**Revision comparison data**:
* * *

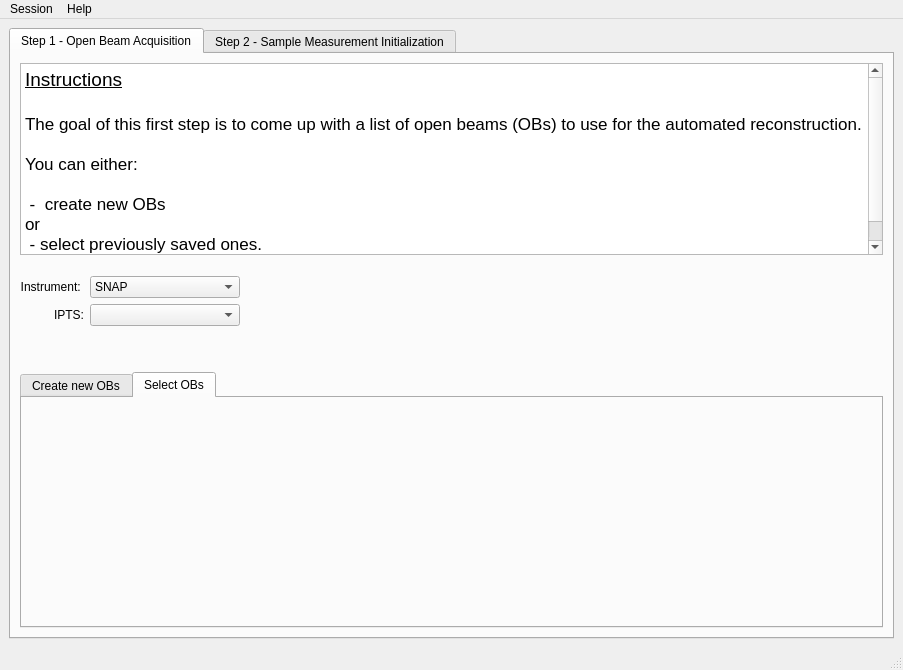
ornlneutronimaging/HyperCTui, file src/asui/ui/main_application.ui: the form before one commit.
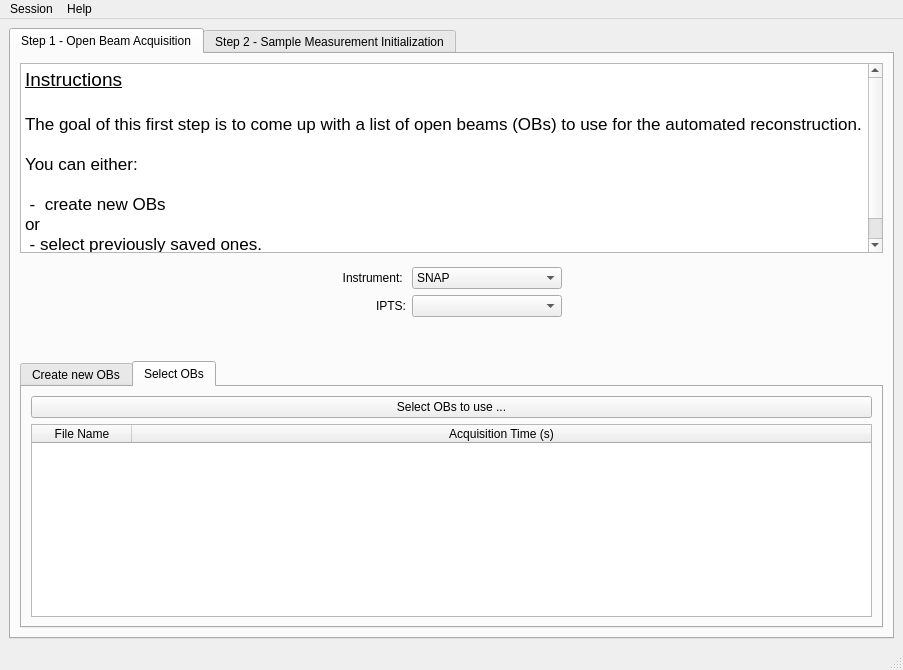
The form after the commit. The open tabs and pages were chosen to show the change. Icons and pictures are not drawn.

Patch:
```diff
--- a/src/asui/ui/main_application.ui
+++ b/src/asui/ui/main_application.ui
@@ -70,42 +70,6 @@
         <item>
          <layout class="QGridLayout" name="gridLayout">
           <item row="0" column="2">
-           <spacer name="horizontalSpacer_2">
-            <property name="orientation">
-             <enum>Qt::Horizontal</enum>
-            </property>
-            <property name="sizeHint" stdset="0">
-             <size>
-              <width>40</width>
-              <height>20</height>
-             </size>
-            </property>
-           </spacer>
-          </item>
-          <item row="0" column="0">
-           <widget class="QLabel" name="label">
-            <property name="text">
-             <string>Instrument: </string>
-            </property>
-            <property name="alignment">
-             <set>Qt::AlignRight|Qt::AlignTrailing|Qt::AlignVCenter</set>
-            </property>
-           </widget>
-          </item>
-          <item row="1" column="1">
-           <widget class="QComboBox" name="step1_ipts_comboBox"/>
-          </item>
-          <item row="1" column="0">
-           <widget class="QLabel" name="label_2">
-            <property name="text">
-             <string>IPTS:</string>
-            </property>
-            <property name="alignment">
-             <set>Qt::AlignRight|Qt::AlignTrailing|Qt::AlignVCenter</set>
-            </property>
-           </widget>
-          </item>
-          <item row="0" column="1">
            <widget class="QComboBox" name="step1_instrument_comboBox">
             <property name="minimumSize">
              <size>
@@ -125,6 +89,55 @@
             </item>
            </widget>
           </item>
+          <item row="1" column="1">
+           <widget class="QLabel" name="label_2">
+            <property name="text">
+             <string>IPTS:</string>
+            </property>
+            <property name="alignment">
+             <set>Qt::AlignRight|Qt::AlignTrailing|Qt::AlignVCenter</set>
+            </property>
+           </widget>
+          </item>
+          <item row="1" column="2">
+           <widget class="QComboBox" name="step1_ipts_comboBox"/>
+          </item>
+          <item row="0" column="1">
+           <widget class="QLabel" name="label">
+            <property name="text">
+             <string>Instrument: </string>
+            </property>
+            <property name="alignment">
+             <set>Qt::AlignRight|Qt::AlignTrailing|Qt::AlignVCenter</set>
+            </property>
+           </widget>
+          </item>
+          <item row="0" column="3">
+           <spacer name="horizontalSpacer_2">
+            <property name="orientation">
+             <enum>Qt::Horizontal</enum>
+            </property>
+            <property name="sizeHint" stdset="0">
+             <size>
+              <width>40</width>
+              <height>20</height>
+             </size>
+            </property>
+           </spacer>
+          </item>
+          <item row="0" column="0">
+           <spacer name="horizontalSpacer_4">
+            <property name="orientation">
+             <enum>Qt::Horizontal</enum>
+            </property>
+            <property name="sizeHint" stdset="0">
+             <size>
+              <width>40</width>
+              <height>20</height>
+             </size>
+            </property>
+           </spacer>
+          </item>
          </layout>
         </item>
         <item>
@@ -236,6 +249,47 @@
            <attribute name="title">
             <string>Select OBs</string>
            </attribute>
+           <layout class="QVBoxLayout" name="verticalLayout_5">
+            <item>
+             <widget class="QPushButton" name="pushButton">
+              <property name="text">
+               <string>Select OBs to use ...</string>
+              </property>
+             </widget>
+            </item>
+            <item>
+             <widget class="QTableWidget" name="tableWidget">
+              <property name="alternatingRowColors">
+               <bool>true</bool>
+              </property>
+              <property name="selectionMode">
+               <enum>QAbstractItemView::MultiSelection</enum>
+              </property>
+              <property name="selectionBehavior">
+               <enum>QAbstractItemView::SelectRows</enum>
+              </property>
+              <attribute name="horizontalHeaderStretchLastSection">
+               <bool>true</bool>
+              </attribute>
+              <attribute name="verticalHeaderVisible">
+               <bool>false</bool>
+              </attribute>
+              <attribute name="verticalHeaderStretchLastSection">
+               <bool>false</bool>
+              </attribute>
+              <column>
+               <property name="text">
+                <string>File Name</string>
+               </property>
+              </column>
+              <column>
+               <property name="text">
+                <string>Acquisition Time (s)</string>
+               </property>
+              </column>
+             </widget>
+            </item>
+           </layout>
           </widget>
          </widget>
         </item>
```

* * *

**Required work**: Return every record exactly, minus the pictures.

**Output for this exercise**:
ornlneutronimaging/HyperCTui, file src/asui/ui/main_application.ui: the form before one commit.
The form after the commit. The open tabs and pages were chosen to show the change. Icons and pictures are not drawn.

Patch:
```diff
--- a/src/asui/ui/main_application.ui
+++ b/src/asui/ui/main_application.ui
@@ -70,42 +70,6 @@
         <item>
          <layout class="QGridLayout" name="gridLayout">
           <item row="0" column="2">
-           <spacer name="horizontalSpacer_2">
-            <property name="orientation">
-             <enum>Qt::Horizontal</enum>
-            </property>
-            <property name="sizeHint" stdset="0">
-             <size>
-              <width>40</width>
-              <height>20</height>
-             </size>
-            </property>
-           </spacer>
-          </item>
-          <item row="0" column="0">
-           <widget class="QLabel" name="label">
-            <property name="text">
-             <string>Instrument: </string>
-            </property>
-            <property name="alignment">
-             <set>Qt::AlignRight|Qt::AlignTrailing|Qt::AlignVCenter</set>
-            </property>
-           </widget>
-          </item>
-          <item row="1" column="1">
-           <widget class="QComboBox" name="step1_ipts_comboBox"/>
-          </item>
-          <item row="1" column="0">
-           <widget class="QLabel" name="label_2">
-            <property name="text">
-             <string>IPTS:</string>
-            </property>
-            <property name="alignment">
-             <set>Qt::AlignRight|Qt::AlignTrailing|Qt::AlignVCenter</set>
-            </property>
-           </widget>
-          </item>
-          <item row="0" column="1">
            <widget class="QComboBox" name="step1_instrument_comboBox">
             <property name="minimumSize">
              <size>
@@ -125,6 +89,55 @@
             </item>
            </widget>
           </item>
+          <item row="1" column="1">
+           <widget class="QLabel" name="label_2">
+            <property name="text">
+             <string>IPTS:</string>
+            </property>
+            <property name="alignment">
+             <set>Qt::AlignRight|Qt::AlignTrailing|Qt::AlignVCenter</set>
+            </property>
+           </widget>
+          </item>
+          <item row="1" column="2">
+           <widget class="QComboBox" name="step1_ipts_comboBox"/>
+          </item>
+          <item row="0" column="1">
+           <widget class="QLabel" name="label">
+            <property name="text">
+             <string>Instrument: </string>
+            </property>
+            <property name="alignment">
+             <set>Qt::AlignRight|Qt::AlignTrailing|Qt::AlignVCenter</set>
+            </property>
+           </widget>
+          </item>
+          <item row="0" column="3">
+           <spacer name="horizontalSpacer_2">
+            <property name="orientation">
+             <enum>Qt::Horizontal</enum>
+            </property>
+            <property name="sizeHint" stdset="0">
+             <size>
+              <width>40</width>
+              <height>20</height>
+             </size>
+            </property>
+           </spacer>
+          </item>
+          <item row="0" column="0">
+           <spacer name="horizontalSpacer_4">
+            <property name="orientation">
+             <enum>Qt::Horizontal</enum>
+            </property>
+            <property name="sizeHint" stdset="0">
+             <size>
+              <width>40</width>
+              <height>20</height>
+             </size>
+            </property>
+           </spacer>
+          </item>
          </layout>
         </item>
         <item>
@@ -236,6 +249,47 @@
            <attribute name="title">
             <string>Select OBs</string>
            </attribute>
+           <layout class="QVBoxLayout" name="verticalLayout_5">
+            <item>
+             <widget class="QPushButton" name="pushButton">
+              <property name="text">
+               <string>Select OBs to use ...</string>
+              </property>
+             </widget>
+            </item>
+            <item>
+             <widget class="QTableWidget" name="tableWidget">
+              <property name="alternatingRowColors">
+               <bool>true</bool>
+              </property>
+              <property name="selectionMode">
+               <enum>QAbstractItemView::MultiSelection</enum>
+              </property>
+              <property name="selectionBehavior">
+               <enum>QAbstractItemView::SelectRows</enum>
+              </property>
+              <attribute name="horizontalHeaderStretchLastSection">
+               <bool>true</bool>
+              </attribute>
+              <attribute name="verticalHeaderVisible">
+               <bool>false</bool>
+              </attribute>
+              <attribute name="verticalHeaderStretchLastSection">
+               <bool>false</bool>
+              </attribute>
+              <column>
+               <property name="text">
+                <string>File Name</string>
+               </property>
+              </column>
+              <column>
+               <property name="text">
+                <string>Acquisition Time (s)</string>
+               </property>
+              </column>
+             </widget>
+            </item>
+           </layout>
           </widget>
          </widget>
         </item>
```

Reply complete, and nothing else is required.